• Pay attention to all the small details of an event including the efforts of the athletes to get ready or to calm down, the noise of the crowd, the environmental factors, and whatever else that you notice.
• Savor the beauty of exceptional speed, rhythm, balance, or strength. As former basketball star Bill Russell put it: "My own view is that athletics is an art form. As a fan I watch in the same way that I imagine an art connoisseur studies a painting."
• Be present as you watch each event. Realize that you are meant to be watching at this very moment. Don't multitask. Don't allow yourself to be distracted. This video of Olympic moments set to Whitney Houston's "One Moment in Time" serves as an excellent reminder:
• Notice the connections between what is happening at the Games and what has happened or is happening in your own life. Have you ever participated in an athletic competition? Recall how you felt. Have you felt the thrill of victory or the agony of defeat in sports or outside of them? When and where?
• Show your enthusiasm for the athletes' quests for excellence. Notice how the crowds react to the events and act as if you were there in person.

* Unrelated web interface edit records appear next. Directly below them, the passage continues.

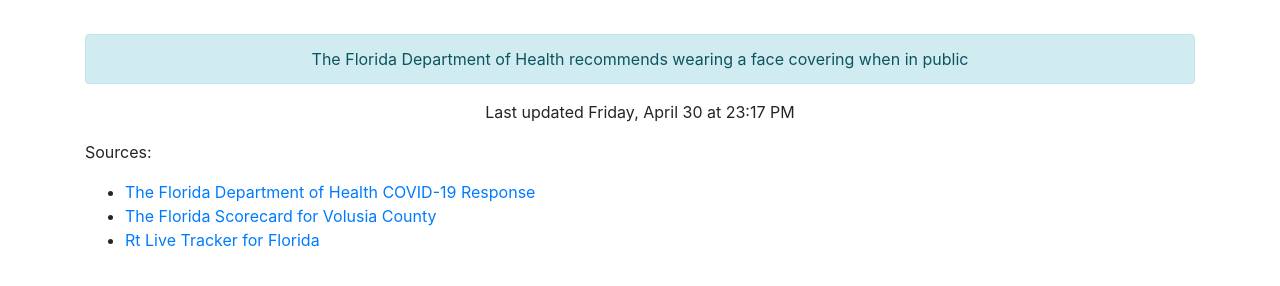
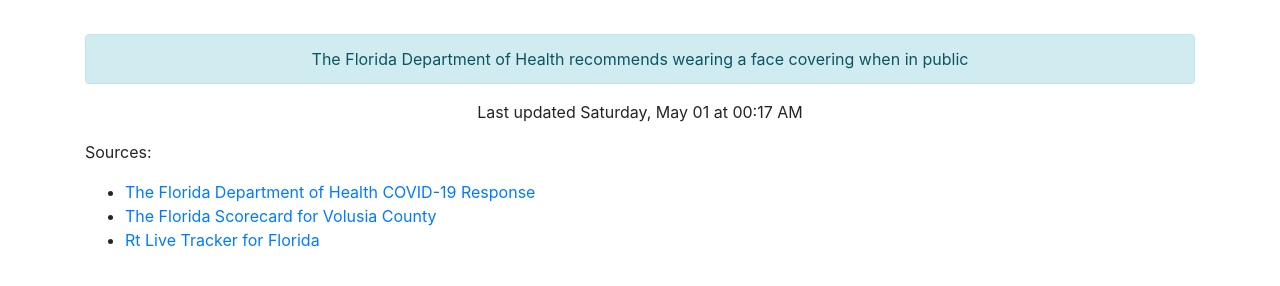
Before and after one commit to thinkjson/timeforchurch, a Jekyll site: the page built from index.md, in a window 1280 px wide. Shown: the part 544-830 px from the top of the page. Built offline with Jekyll 4.4.1, drawn with Linux system fonts in a browser that asks for light colours; our own code applies the rules of GitHub Pages for plain Markdown files.

Commit message:
Updating data

```diff
--- a/_includes/data.html
+++ b/_includes/data.html
@@ -10,4 +10,4 @@
     <div class="outcome text-success">YES</div>
     <div class="alert alert-info" role="alert">The Florida Department of Health recommends wearing a face covering when in public</div>
 
-    <p>Last updated Friday, April 30 at 23:17 PM</p>
+    <p>Last updated Saturday, May 01 at 00:17 AM</p>
```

• Notice all the expressions of gratitude at the games. When you hear an athlete thanking a coach or a team member, do the same for someone who has had an influence upon your life.
• Practice hospitality to all the athletes from the different countries. Try to learn a little about where some of your favorites come from.
• Make a conscious effort to be joyful for all the participants and not just for those from your country.
• Keep a diary or journal close at hand to record moments of meaning, especially honest expressions of surprise or disappointment. Notice which of your own emotions come to the fore as you watch the Games.
• A large part of the pleasure of sports is observing the athletes' enjoyment of play. Let them re-introduce you to this childlike state of being as you watch them participate in the Games.
• Regard these well-trained athletes as spiritual teachers who are exemplars of perseverance, discipline, and regular exercise. Make a commitment to care for your body during and after the Games.
• Notice and cherish the unity that is essential to teamwork in certain events. Call or write someone on your "team" and express your appreciation for your special relationship.
• Tune in to those events which most arouse your sense of wonder. What is it about them that brings about this response?
• Remember that for most participants, the Olympic Games are bigger than other sports events. Still, no matter how well each athlete has trained, anything can happen and the smallest detail can make all the difference. Respect the X factor — mystery.
• Find a way to honor the yearning that has brought these men and women to the Olympic Games. Try to imagine the dreams which have been part of their everyday activities up to this moment. Dream big yourself.
• The spiritual practice of zeal means to be fully aroused by life. Irenaeus stated: "The glory of God is the human person fully alive." Keep track of those athletes who demonstrate this quality and write about them in your journal or diary. Then reflect upon what makes you feel fully alive and engage in it during the day.